So, I am just like you. I am pumped about the potential of myself in this new year!!! But, I want to be successful. I really, really do. No more empty promises to myself. Thus, in true graduate school fashion (like I say, old habits die hard), I researched “how to keep my new year’s resolution.”
I stopped my research after reading my first hit~ a piece by Forbes magazine. Everything they said not only resonated with me but aligned perfectly with the core philosophy of Mindful Moms Network! Guess we must be on to something...
1) Get Specific and VISUALIZE: Yes… they said to visualize!
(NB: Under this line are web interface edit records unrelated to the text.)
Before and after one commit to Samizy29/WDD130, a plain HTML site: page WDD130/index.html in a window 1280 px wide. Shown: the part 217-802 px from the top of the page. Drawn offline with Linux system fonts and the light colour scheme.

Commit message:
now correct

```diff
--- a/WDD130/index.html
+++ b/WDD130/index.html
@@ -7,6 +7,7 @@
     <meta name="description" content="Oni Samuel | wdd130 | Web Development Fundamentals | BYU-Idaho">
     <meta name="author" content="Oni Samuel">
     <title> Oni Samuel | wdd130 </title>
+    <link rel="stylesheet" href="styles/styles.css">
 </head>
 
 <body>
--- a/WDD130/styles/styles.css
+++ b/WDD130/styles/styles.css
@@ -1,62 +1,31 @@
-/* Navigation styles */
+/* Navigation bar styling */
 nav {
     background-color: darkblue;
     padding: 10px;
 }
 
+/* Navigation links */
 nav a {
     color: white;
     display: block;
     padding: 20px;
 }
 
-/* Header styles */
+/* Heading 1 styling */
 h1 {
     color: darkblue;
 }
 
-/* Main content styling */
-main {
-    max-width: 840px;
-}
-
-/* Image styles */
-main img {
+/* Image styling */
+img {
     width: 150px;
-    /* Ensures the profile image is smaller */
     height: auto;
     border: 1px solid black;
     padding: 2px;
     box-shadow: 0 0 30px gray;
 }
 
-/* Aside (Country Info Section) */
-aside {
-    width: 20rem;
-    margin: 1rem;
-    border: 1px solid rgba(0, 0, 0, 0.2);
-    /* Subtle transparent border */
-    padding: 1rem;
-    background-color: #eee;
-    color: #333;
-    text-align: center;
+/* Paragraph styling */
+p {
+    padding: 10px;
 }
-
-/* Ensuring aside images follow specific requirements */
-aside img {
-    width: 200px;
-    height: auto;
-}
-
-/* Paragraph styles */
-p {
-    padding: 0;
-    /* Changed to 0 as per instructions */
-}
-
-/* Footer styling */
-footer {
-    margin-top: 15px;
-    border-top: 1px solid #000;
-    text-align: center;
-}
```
Set a specific, tangible resolution and then“visualize what good will come when your goals and desires are met. What does it feel like? What does it look like” (Forbes, 2012)? They recommend picking a positive mantra about that goal and then repeating it often to keep yourself motivated. Hello-- visualization and mantras-- we’re mindful mamas, we got that s* down! So get busy constructing a couple specific goals in different areas of your life (personal, mothering, marriage, health, etc.), write them down, and create some great mantras to post around your house or in your journal and start visualizing your destiny.
2) Make Time: Again, as mindful moms, we know how essential it is to make time for ourselves. Forbesmag reminds us to set aside ample time to achieve our resolutions. I know, I know, there is never enough time. But remember, there is always time for what you deem to be important. YOU are important. Make the time.
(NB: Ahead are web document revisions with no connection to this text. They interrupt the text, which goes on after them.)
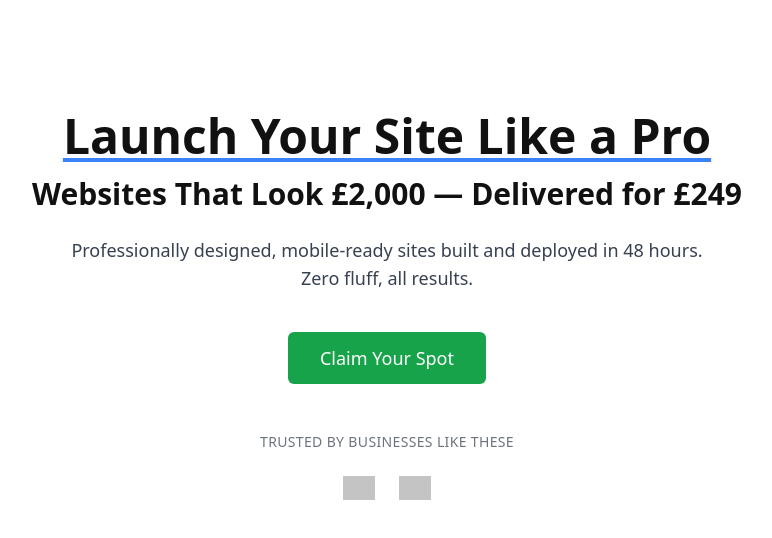
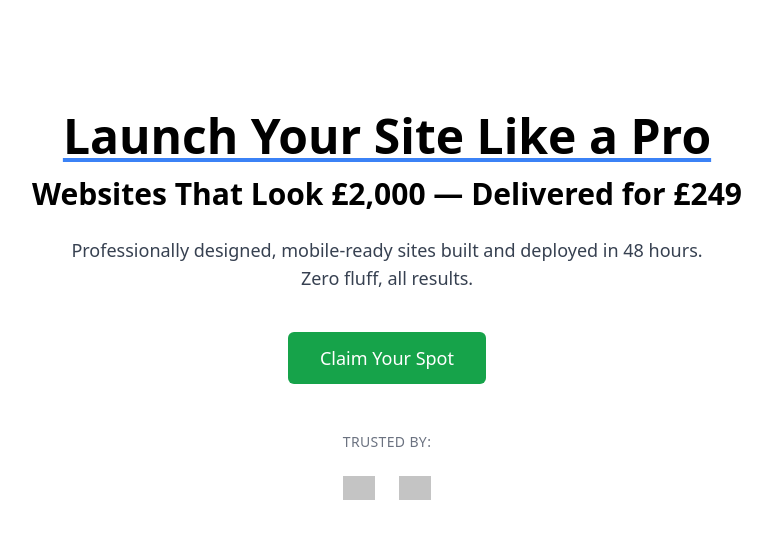
Before and after one commit to lukevonbergen/web-base, a Next.js app: page / in a window 1280 px wide. Shown: the top 538 px of the page, without its empty margins (253-1025 px from the left). Built offline with nearby package versions, Linux system fonts and the light colour scheme; grey boxes are pictures that could not be loaded.

Commit message:
Removing Dark Mode shit

```diff
--- a/components/HeroSection.jsx
+++ b/components/HeroSection.jsx
@@ -1,13 +1,13 @@
 export default function HeroSection({
   headline = "Your Headline Here",
   subheadline = "Grab Attention in One Bold Sentence",
-  description = "Use this space to briefly describe what your business offers, who it helps, and why it matters. Keep it short, sharp, and clear.",
+  description = "Use this space to quickly explain what your product or service does and why it matters.",
   ctaText = "Get Started",
   ctaLink = "#contact",
   logos = [],
 }) {
   return (
-    <section className="bg-[var(--background)] text-[var(--foreground)] py-28">
+    <section className="bg-white text-black py-28">
       <div className="max-w-5xl mx-auto px-6 text-center">
         <h1 className="text-4xl sm:text-5xl font-bold leading-tight mb-4">
           <span className="underline decoration-blue-500 underline-offset-4">
@@ -17,7 +17,7 @@ export default function HeroSection({
         <h2 className="text-2xl sm:text-3xl font-semibold mb-6">
           {subheadline}
         </h2>
-        <p className="text-base sm:text-lg text-gray-700 dark:text-gray-300 max-w-2xl mx-auto mb-10">
+        <p className="text-base sm:text-lg text-gray-700 max-w-2xl mx-auto mb-10">
           {description}
         </p>
         <a
@@ -30,11 +30,11 @@ export default function HeroSection({
         {logos.length > 0 && (
           <>
             <p className="mt-12 text-sm text-gray-500 uppercase tracking-wide">
-              Trusted by businesses like these
+              Trusted by:
             </p>
             <div className="mt-6 flex justify-center flex-wrap gap-6 opacity-60 grayscale">
               {logos.map((logo, i) => (
-                <img key={i} src={logo} alt={`Logo ${i}`} className="h-6" />
+                <img key={i} src={logo} alt={`Logo ${i + 1}`} className="h-6" />
               ))}
             </div>
           </>
```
3) Move Past Doubt: “Keep tabs on how often you ‘unset’ your goals with your thoughts” (Forbes, 2012). It really does always come down to our thinking, ladies. Our thoughts either serve to manifest our goals or derail them. Okay, love this next line in the article: “If your thoughts don’t support you or your goals, let them go-- they’re not doing you any good. Replace them with your positive mantra, instead.”LOVE that. If you’ve been reading our blog for a while, you are getting pretty good at this.
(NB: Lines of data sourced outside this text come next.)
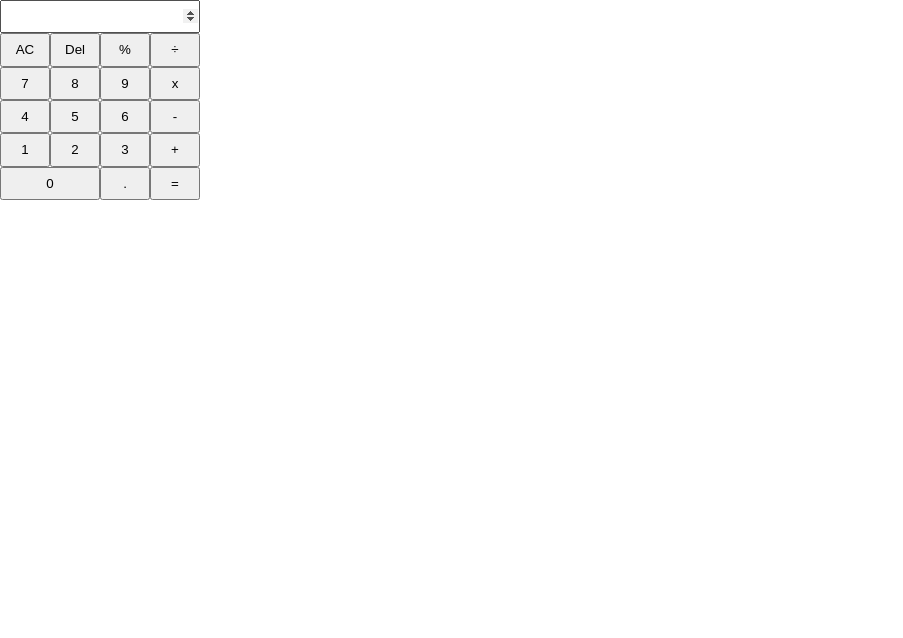
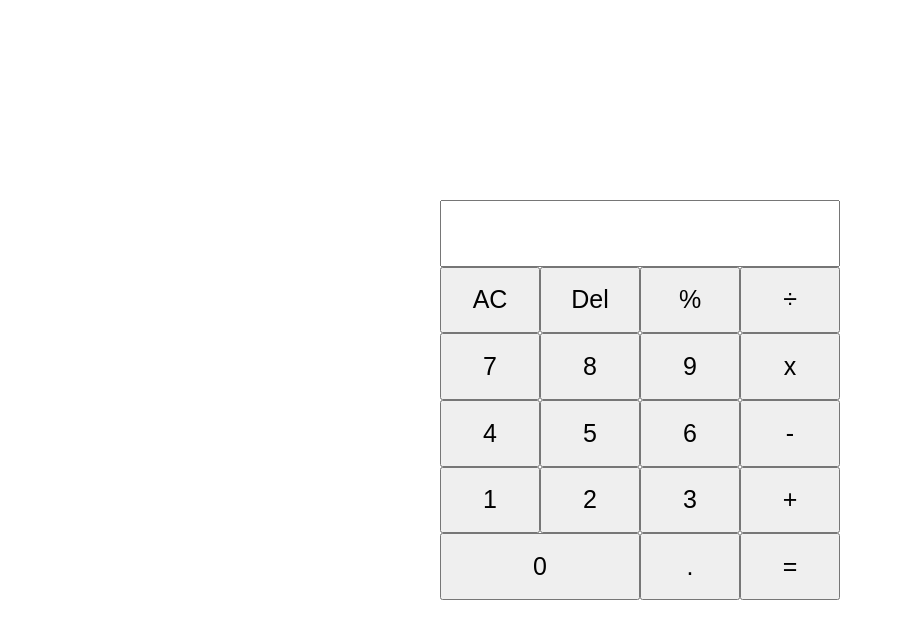
Before and after one commit to yatoogamii/livraison8, a React (Create React App) app: page / in a window 1280 px wide. Shown: the top 638 px of the page, without its empty margins (0-903 px from the left). Built offline with nearby package versions, Linux system fonts and the light colour scheme.

Commit message:
add font size for input and btn

```diff
--- a/src/App.css
+++ b/src/App.css
@@ -1,13 +1,18 @@
 .App-calculator {
   display: grid;
-  width: 20rem;
-  height: 20rem;
+  width: 40rem;
+  height: 40rem;
   grid-template-columns: repeat(4, 1fr);
   grid-template-rows: repeat(6, 1fr);
 }
 .App-calculator .App-calculator__input {
   grid-column: 1/5;
   width: 100%;
+  font-size: 2.5rem;
+  direction: rtl;
+}
+.App-calculator .App-calculator__button {
+  font-size: 2.5rem;
 }
 
 .col-2 {
--- a/src/assets/stylesheets/main.scss
+++ b/src/assets/stylesheets/main.scss
@@ -1,13 +1,19 @@
 .App-calculator {
   display: grid;
-  width: 20rem;
-  height: 20rem;
+  width: 40rem;
+  height: 40rem;
   grid-template-columns: repeat(4, 1fr);
   grid-template-rows: repeat(6, 1fr);
 
   .App-calculator__input {
     grid-column: 1 / 5;
     width: 100%;
+    font-size: 2.5rem;
+    direction: rtl;
+  }
+
+  .App-calculator__button {
+    font-size: 2.5rem;
   }
 }
 
--- a/src/calculator/Calculator.js
+++ b/src/calculator/Calculator.js
@@ -7,25 +7,25 @@ export default class Calculator extends React.Component {
     return (
       <div className="App-calculator">
           <Input></Input>
-          <Button value="AC"></Button>
-          <Button value="Del"></Button>
-          <Button value="%"></Button>
-          <Button value="÷"></Button>
-          <Button value="7"></Button>
-          <Button value="8"></Button>
-          <Button value="9"></Button>
-          <Button value="x"></Button>
-          <Button value="4"></Button>
-          <Button value="5"></Button>
-          <Button value="6"></Button>
-          <Button value="-"></Button>
-          <Button value="1"></Button>
-          <Button value="2"></Button>
-          <Button value="3"></Button>
-          <Button value="+"></Button>
-          <Button value="0" className="col-2"></Button>
-          <Button value="."></Button>
-          <Button value="="></Button>
+          <Button className="App-calculator__button" value="AC"></Button>
+          <Button className="App-calculator__button" value="Del"></Button>
+          <Button className="App-calculator__button" value="%"></Button>
+          <Button className="App-calculator__button" value="÷"></Button>
+          <Button className="App-calculator__button" value="7"></Button>
+          <Button className="App-calculator__button" value="8"></Button>
+          <Button className="App-calculator__button" value="9"></Button>
+          <Button className="App-calculator__button" value="x"></Button>
+          <Button className="App-calculator__button" value="4"></Button>
+          <Button className="App-calculator__button" value="5"></Button>
+          <Button className="App-calculator__button" value="6"></Button>
+          <Button className="App-calculator__button" value="-"></Button>
+          <Button className="App-calculator__button" value="1"></Button>
+          <Button className="App-calculator__button" value="2"></Button>
+          <Button className="App-calculator__button" value="3"></Button>
+          <Button className="App-calculator__button" value="+"></Button>
+          <Button className="App-calculator__button col-2" value="0"></Button>
+          <Button className="App-calculator__button" value="."></Button>
+          <Button className="App-calculator__button" value="="></Button>
         </div>
     );
   }
--- a/src/calculator/Input.js
+++ b/src/calculator/Input.js
@@ -6,7 +6,7 @@ import '../App.css';
 export default class Input extends React.Component {
   render() {
     return (
-      <input type="number" value="" className="App-calculator__input">
+      <input className="App-calculator__input">
 
       </input>
     );
--- a/src/index.css
+++ b/src/index.css
@@ -11,4 +11,7 @@ html {
 body {
   width: 100vw;
   height: 100vh;
+  display: flex;
+  justify-content: center;
+  align-items: center;
 }
```
Also changed, not shown: 1 other file (tests, documents, lock files or other folders).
4) Get A Partner: “Having a group, partner, friend, or professional to encourage you can be a great way to keep you going” (Forbes, 2012). As women, we are social creatures. So tell a couple close friends and/or your spouse about your resolutions for the new year and the new you. They will provide you with support, and you will provide them with inspiration. And remember, Mindful Moms Network is your on-line support group!! Everything we do comes from our heart and is dedicated to encouraging and inspiring you to meet every single goal/ dream you have for yourself this year and beyond.
5) Be Still: “You’re more likely to slip on your goal when you’re stressed and overwhelmed, so spend time every day to getting out of your thoughts and reconnecting with yourself” (Forbes, 2012). See, we’re not just making this stuff up, moms. Forbes magazine is also telling you to reconnect with yourself everyday! We at Mindful Moms couldn’t agree more-- “the more practice you have being still and calm, the more present you’ll be for each step of achieving your goals.”
All in all, making your resolutions a reality means deliberately setting positive intentions/ goals that align with your inner-truth, watching your thinking for negative thoughts, making yourself a priority so that you can find time to be still, and talking to your girlfriends. We'll be talking to you!
LETS DO THIS!